## Work instruction
Except for the images, repeat the entries below word for word.

## Input material
'''
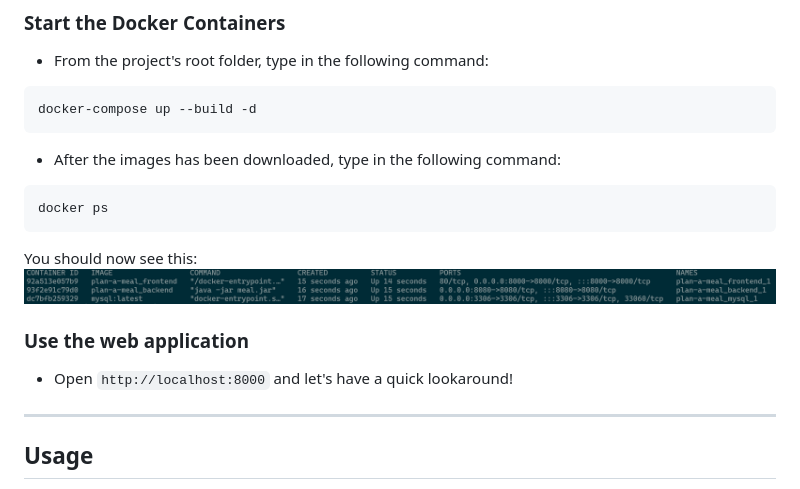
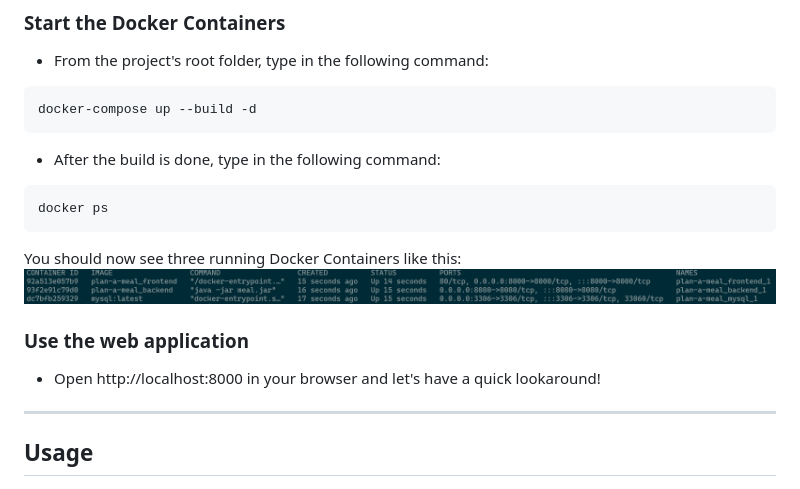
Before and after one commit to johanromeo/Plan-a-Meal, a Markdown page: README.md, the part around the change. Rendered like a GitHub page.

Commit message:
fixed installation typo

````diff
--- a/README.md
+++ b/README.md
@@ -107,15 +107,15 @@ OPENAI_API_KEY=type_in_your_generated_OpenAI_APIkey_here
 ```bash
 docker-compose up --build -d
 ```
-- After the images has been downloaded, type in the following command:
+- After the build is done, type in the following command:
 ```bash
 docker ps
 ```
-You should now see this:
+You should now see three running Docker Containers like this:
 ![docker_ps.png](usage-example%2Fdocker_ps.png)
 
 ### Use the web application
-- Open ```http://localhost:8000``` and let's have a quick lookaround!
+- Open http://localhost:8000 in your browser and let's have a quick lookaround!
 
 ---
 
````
'''
## Written reply
Before and after one commit to johanromeo/Plan-a-Meal, a Markdown page: README.md, the part around the change. Rendered like a GitHub page.

Commit message:
fixed installation typo

````diff
--- a/README.md
+++ b/README.md
@@ -107,15 +107,15 @@ OPENAI_API_KEY=type_in_your_generated_OpenAI_APIkey_here
 ```bash
 docker-compose up --build -d
 ```
-- After the images has been downloaded, type in the following command:
+- After the build is done, type in the following command:
 ```bash
 docker ps
 ```
-You should now see this:
+You should now see three running Docker Containers like this:
 ![docker_ps.png](usage-example%2Fdocker_ps.png)
 
 ### Use the web application
-- Open ```http://localhost:8000``` and let's have a quick lookaround!
+- Open http://localhost:8000 in your browser and let's have a quick lookaround!
 
 ---
 
````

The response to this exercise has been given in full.